Where would you like your career to go from here?
I am very content. I really love teaching high school kids. I teach 9th through 12th grade. We are about to go to a welding competition, so I love getting to do stuff like that. I like building relationships and teaching them how to weld. At this point, it is not about the money to me. I am a homebody anyway, so I have job security. I come home to my own home every night. I really don’t want to do anything else.
Do you do any welding on the side?
Not currently. When I moved to Thomson for this job last July, I bought a little farmhouse with a barn. That barn is potentially going to be my welding shop. I’d love to have a little side-business for repairs. Maybe build some furniture and do some sculpture work for additional income to supplement my teacher’s salary.
What did you enjoy most about being a welder in the field?
I am more of a hands-on person, so I loved that all I had to worry about was doing the best weld. I could focus on just what’s in front of me. As a teacher, I do have to worry about the computer stuff, the paperwork and the other parts of my job. But as a welder, you just drop the hood and focus on the weld. That’s it. I loved that!
What advice would you give to students considering TWS?
Put all your effort into it and stay focused. If you want to go into the school from the moment they open to the time they close, you can. You should take full advantage of that opportunity, as much as you can. The more practice you get, the better your welding skills will be.
Could you see yourself teaching at Tulsa Welding School at some point?
Maybe! I have thought about it, down the road at some point. Teaching at Tulsa Welding School is a completely different experience from teaching high school kids. We have an exact curriculum to follow, and there is more classroom work. At Tulsa, it’s more hands-on. They do classwork once a week. The TWS rep who comes to Thomson High School to speak to my students jokes about that all the time. Who knows? Maybe in 10 years’ time, if they open a campus in Georgia! I don’t want to move any further away from my mom! Two hours away is enough right now!
If you’re a TWS graduate and would like to share your success and be an inspiration to others, please email [email protected] to be considered for a Graduate Connection interview.
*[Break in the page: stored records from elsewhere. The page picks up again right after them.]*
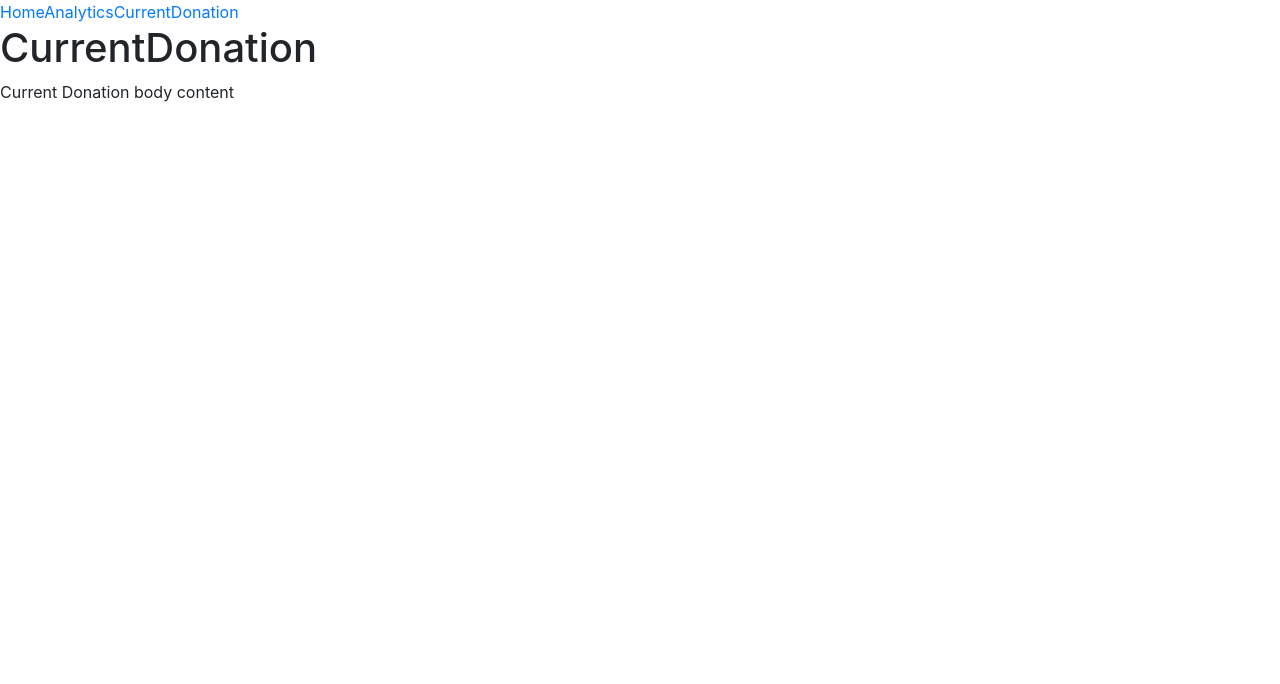
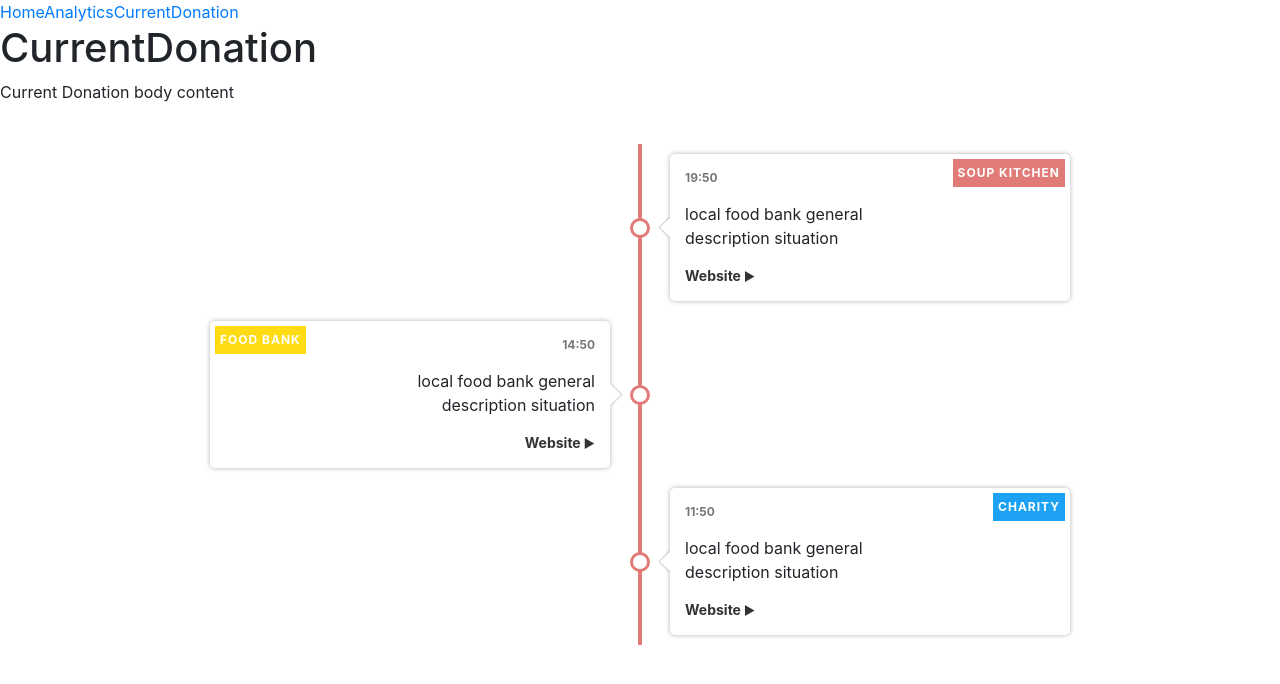
Before and after one commit to Luke-TE/destdonation, a React (Create React App) app in the folder client/: page /Current-Donation in a window 1280 px wide. Shown: the top 684 px of the page. Built offline with nearby package versions, Linux system fonts and the light colour scheme.

Commit message:
[ks418]: basic timeline for current donation's page made

```diff
--- a/client/package.json
+++ b/client/package.json
@@ -12,13 +12,14 @@
     "@types/node": "^12.0.0",
     "@types/react": "^16.9.0",
     "@types/react-dom": "^16.9.0",
+    "bootstrap": "^4.5.0",
     "enzyme": "^3.11.0",
     "enzyme-adapter-react-16": "^1.15.2",
-    "bootstrap": "^4.5.0",
     "react": "^16.13.1",
     "react-dom": "^16.13.1",
     "react-scripts": "^3.4.1",
     "react-test-renderer": "^16.13.1",
+    "react-vertical-timeline-component": "^2.6.2",
     "serve": "^11.3.1",
     "typeface-roboto": "0.0.75",
     "typescript": "~3.7.2"
@@ -47,6 +48,7 @@
   },
   "devDependencies": {
     "@types/enzyme": "^3.10.5",
+    "@types/react-vertical-timeline-component": "^2.6.0",
     "react-router-dom": "^5.2.0"
   }
 }
--- a/client/src/components/CurrentDonation/CurrentDonation.tsx
+++ b/client/src/components/CurrentDonation/CurrentDonation.tsx
@@ -1,11 +1,14 @@
 import React, { Component } from "react";
+import Timeline from "./Timeline/Timeline";
 
 class CurrentDonation extends Component {
   render() {
+    // @ts-ignore
     return (
       <div>
         <h1>CurrentDonation</h1>
         <p>Current Donation body content</p>
+        <Timeline />
       </div>
     );
   }
--- /dev/null
+++ b/client/src/components/CurrentDonation/Timeline/Timeline.css
@@ -0,0 +1,202 @@
+@import url("https://fonts.googleapis.com/css?family=Lato");
+
+* {
+  box-sizing: border-box;
+}
+
+/*body {*/
+/*    display: flex;*/
+/*    justify-content: center;*/
+/*    flex-direction: column;*/
+/*    align-content: flex-start;*/
+
+/*    min-height: 100vh;*/
+/*    font-family: 'Lato', sans-serif;*/
+/*    margin: 0;*/
+/*}*/
+
+.timeline-container {
+  display: flex;
+  flex-direction: column;
+  justify-content: flex-start;
+  position: relative;
+  margin: 40px 0;
+}
+
+.timeline-container::after {
+  background-color: #e17b77;
+  content: "";
+  position: absolute;
+  left: calc(50% - 2px);
+  width: 4px;
+  height: 100%;
+}
+
+.timeline-item {
+  display: flex;
+  justify-content: flex-end;
+  padding-right: 30px;
+  position: relative;
+  margin: 10px 0;
+  width: 50%;
+}
+
+.timeline-item:nth-child(odd) {
+  align-self: flex-end;
+  justify-content: flex-start;
+  padding-left: 30px;
+  padding-right: 0;
+}
+
+.timeline-item-content {
+  box-shadow: 0 0 5px rgba(0, 0, 0, 0.3);
+  border-radius: 5px;
+  background-color: #fff;
+  display: flex;
+  flex-direction: column;
+  align-items: flex-end;
+  padding: 15px;
+  position: relative;
+  width: 400px;
+  max-width: 70%;
+  text-align: right;
+}
+
+.timeline-item-content::after {
+  content: " ";
+  background-color: #fff;
+  box-shadow: 1px -1px 1px rgba(0, 0, 0, 0.2);
+  position: absolute;
+  right: -7.5px;
+  top: calc(50% - 7.5px);
+  transform: rotate(45deg);
+  width: 15px;
+  height: 15px;
+}
+
+.timeline-item:nth-child(odd) .timeline-item-content {
+  text-align: left;
+  align-items: flex-start;
+}
+
+.timeline-item:nth-child(odd) .timeline-item-content::after {
+  right: auto;
+  left: -7.5px;
+  box-shadow: -1px 1px 1px rgba(0, 0, 0, 0.2);
+}
+
+.timeline-item-content .tag {
+  color: #fff;
+  font-size: 12px;
+  font-weight: bold;
+  top: 5px;
+  left: 5px;
+  letter-spacing: 1px;
+  padding: 5px;
+  position: absolute;
+  text-transform: uppercase;
+}
+
+.timeline-item:nth-child(odd) .timeline-item-content .tag {
+  left: auto;
+  right: 5px;
+}
+
+.timeline-item-content time {
+  color: #777;
+  font-size: 12px;
+  font-weight: bold;
+}
+
+.timeline-item-content p {
+  font-size: 16px;
+  line-height: 24px;
+  margin: 15px 0;
+  max-width: 250px;
+}
+
+.timeline-item-content a {
+  color: #333;
+  text-decoration: none;
+  font-size: 14px;
+  font-weight: bold;
+}
+
+.timeline-item-content a::after {
+  content: " ►";
+  font-size: 12px;
+}
+
+.timeline-item-content .circle {
+  background-color: #fff;
+  border: 3px solid #e17b77;
+  border-radius: 50%;
+  position: absolute;
+  top: calc(50% - 10px);
+  right: -40px;
+  width: 20px;
+  height: 20px;
+  z-index: 100;
+}
+
+.timeline-item:nth-child(odd) .timeline-item-content .circle {
+  right: auto;
+  left: -40px;
+}
+
+@media only screen and (max-width: 1023px) {
+  .timeline-item-content {
+    max-width: 100%;
+  }
+}
+
+@media only screen and (max-width: 767px) {
+  .timeline-item-content,
+  .timeline-item:nth-child(odd) .timeline-item-content {
+    padding: 15px 10px;
+    text-align: center;
+    align-items: center;
+  }
+
+  .timeline-item-content .tag {
+    width: calc(100% - 10px);
+    text-align: center;
+  }
+
+  .timeline-item-content time {
+    margin-top: 20px;
+  }
+
+  .timeline-item-content a {
+    text-decoration: underline;
+  }
+
+  .timeline-item-content a::after {
+    display: none;
+  }
+}
+
+footer {
+  background-color: #222;
+  color: #fff;
+  font-size: 14px;
+  bottom: 0;
+  position: fixed;
+  left: 0;
+  right: 0;
+  text-align: center;
+  z-index: 999;
+}
+
+footer p {
+  margin: 10px 0;
+}
+
+footer i {
+  color: red;
+}
+
+footer a {
+  color: #3c97bf;
+  text-decoration: none;
+}
--- /dev/null
+++ b/client/src/components/CurrentDonation/Timeline/Timeline.tsx
@@ -0,0 +1,18 @@
+import React, { Component } from "react";
+import timelineData from "./TimelineData";
+import TimelineItem from "./TimelineItem";
+import "./Timeline.css";
+
+class Timeline extends Component {
+  render() {
+    return (
+      <div className="timeline-container">
+        {timelineData.map((data, index) => (
+          <TimelineItem data={data} key={index} />
+        ))}
+      </div>
+    );
+  }
+}
+
+export default Timeline;
--- /dev/null
+++ b/client/src/components/CurrentDonation/Timeline/TimelineData.tsx
@@ -0,0 +1,50 @@
+// @ts-ignore
+const charitydata: {
+  name: string;
+  time: string;
+  text: string;
+  link: { url: string; text: string };
+  category: { color: string; tag: string };
+}[] = [
+  {
+    name: "city harvest 1",
+    time: "19:50",
+    text: "local food bank general description situation",
+    link: {
+      url: "https://www.cityharvest.org.uk/",
+      text: "Website",
+    },
+    category: {
+      tag: "soup kitchen",
+      color: "#e17b77",
+    },
+  },
+  {
+    name: "city harvest 2",
+    time: "14:50",
+    text: "local food bank general description situation",
+    link: {
+      url: "https://www.cityharvest.org.uk/",
+      text: "Website",
+    },
+    category: {
+      tag: "food bank",
+      color: "#FFDB14",
+    },
+  },
+  {
+    name: "city harvest 3",
+    time: "11:50",
+    text: "local food bank general description situation",
+    link: {
+      url: "https://www.cityharvest.org.uk/",
+      text: "Website",
+    },
+    category: {
+      tag: "charity",
+      color: "#1DA1F2",
+    },
+  },
+];
+
+export default charitydata;
--- /dev/null
+++ b/client/src/components/CurrentDonation/Timeline/TimelineItem.tsx
@@ -0,0 +1,24 @@
+import React from "react";
+import "./Timeline.css";
+// @ts-ignore
+const TimelineItem = ({ data }) => {
+  return (
+    <div className="timeline-item">
+      <div className="timeline-item-content">
+        <span className="tag" style={{ background: data.category.color }}>
+          {data.category.tag}
+        </span>
+        <time>{data.time}</time>
+        <p>{data.text}</p>
+        {data.link && (
+          <a href={data.link.url} target="_blank" rel="noopener noreferrer">
+            {data.link.text}
+          </a>
+        )}
+        <span className="circle" />
+      </div>
+    </div>
+  );
+};
+
+export default TimelineItem;
```
Also changed, not shown: 1 other file (tests, documents, lock files or other folders).
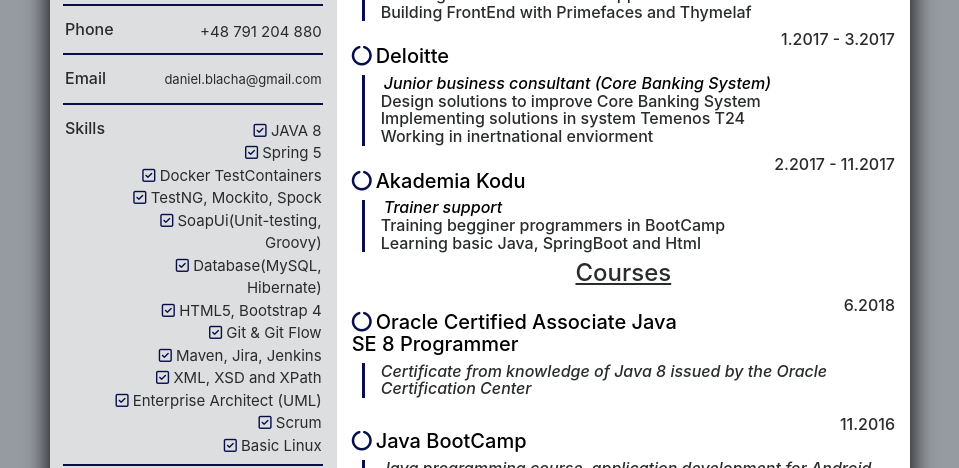
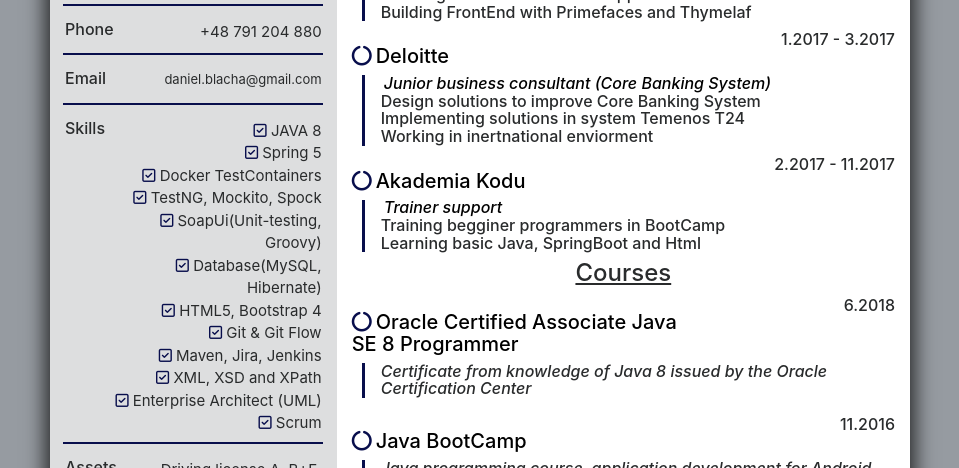
Before and after one commit to danielblacha/danielblacha.github.io, a plain HTML site: page index.html in a window 1280 px wide. Shown: the part 318-786 px from the top of the page, without its empty margins (160-1119 px from the left). Drawn offline with nearby package versions, Linux system fonts and the light colour scheme; a script that the page names is missing.

Commit message:
Update index.html

```diff
--- a/index.html
+++ b/index.html
@@ -60,7 +60,6 @@
               <i class="fa fa-check-square-o" aria-hidden="true"></i> XML, XSD and XPath<br>
               <i class="fa fa-check-square-o" aria-hidden="true"></i> Enterprise Architect (UML)<br>
               <i class="fa fa-check-square-o" aria-hidden="true"></i> Scrum<br>
-              <i class="fa fa-check-square-o" aria-hidden="true"></i> Basic Linux</p>
             </div>
             <hr>
           </div>
```
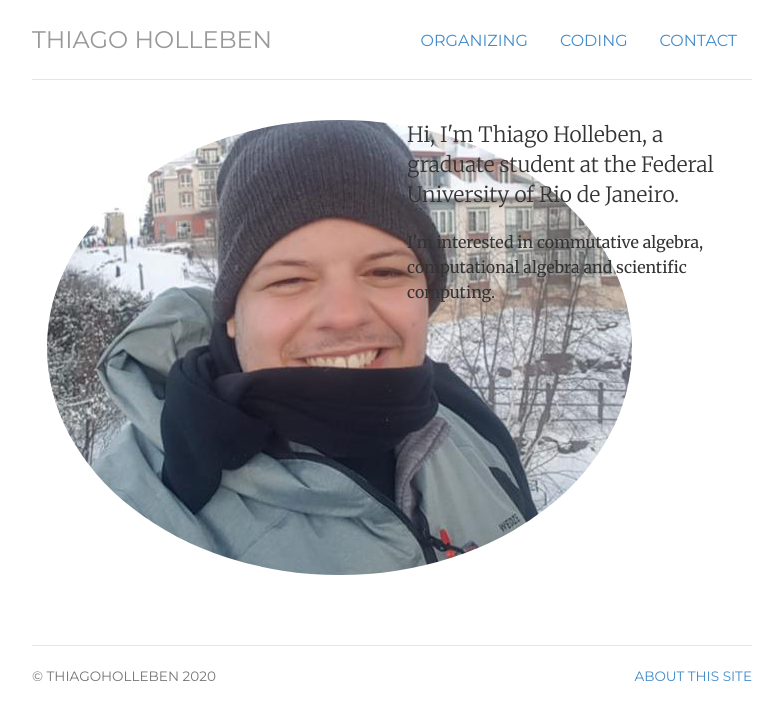
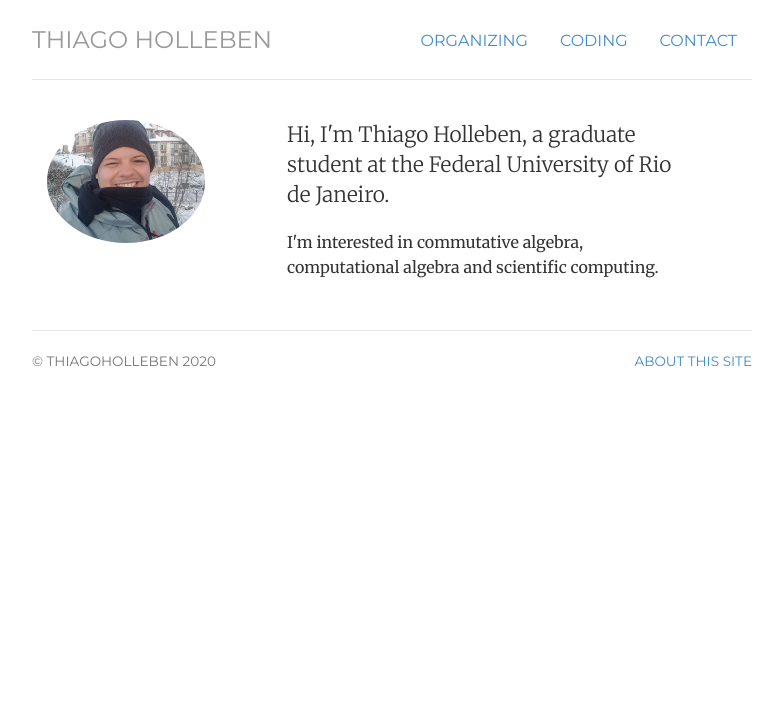
Before and after one commit to hollebenthiago/hollebenthiago.github.io, a Jekyll site: the page built from index.html, in a window 1280 px wide. Shown: the top 720 px of the page, without its empty margins (248-1031 px from the left). Built offline with Jekyll 4.4.1, drawn with Linux system fonts in a browser that asks for light colours.

Commit message:
pic size

```diff
--- a/index.html
+++ b/index.html
@@ -8,10 +8,10 @@ description: Thiago Holleben is a graduate student at UFRJ.
 ---
 <!-- <div class="jumbotron"> -->
 <div class="row marketing">
-	<div class="col-sm-6">
-	<img  class="img-circle avatar" alt="Thiago Holleben" src="img/temporarypic.png">
+	<div class="col-sm-4">
+	<img  class="img-circle avatar" style="width: 75%; height: 75%;" alt="Thiago Holleben" src="img/temporarypic.png">
 	</div>
-	<div itemscope itemtype="http://data-vocabulary.org/Person" class="col-sm-6">
+	<div itemscope itemtype="http://data-vocabulary.org/Person" class="col-sm-7">
 	<p class="lead">Hi, I'm <span itemprop="name">Thiago Holleben</span>, a graduate student at the Federal University of Rio de Janeiro.</p>
 	<p>I'm interested in <span itemprop="title">commutative algebra</span>, <span itemprop="title">computational algebra</span> and <span itemprop="title">scientific computing</span>.</p>
 
```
Please include details such as your graduation date (month/year), program, and campus name (Tulsa/Jacksonville/Houston).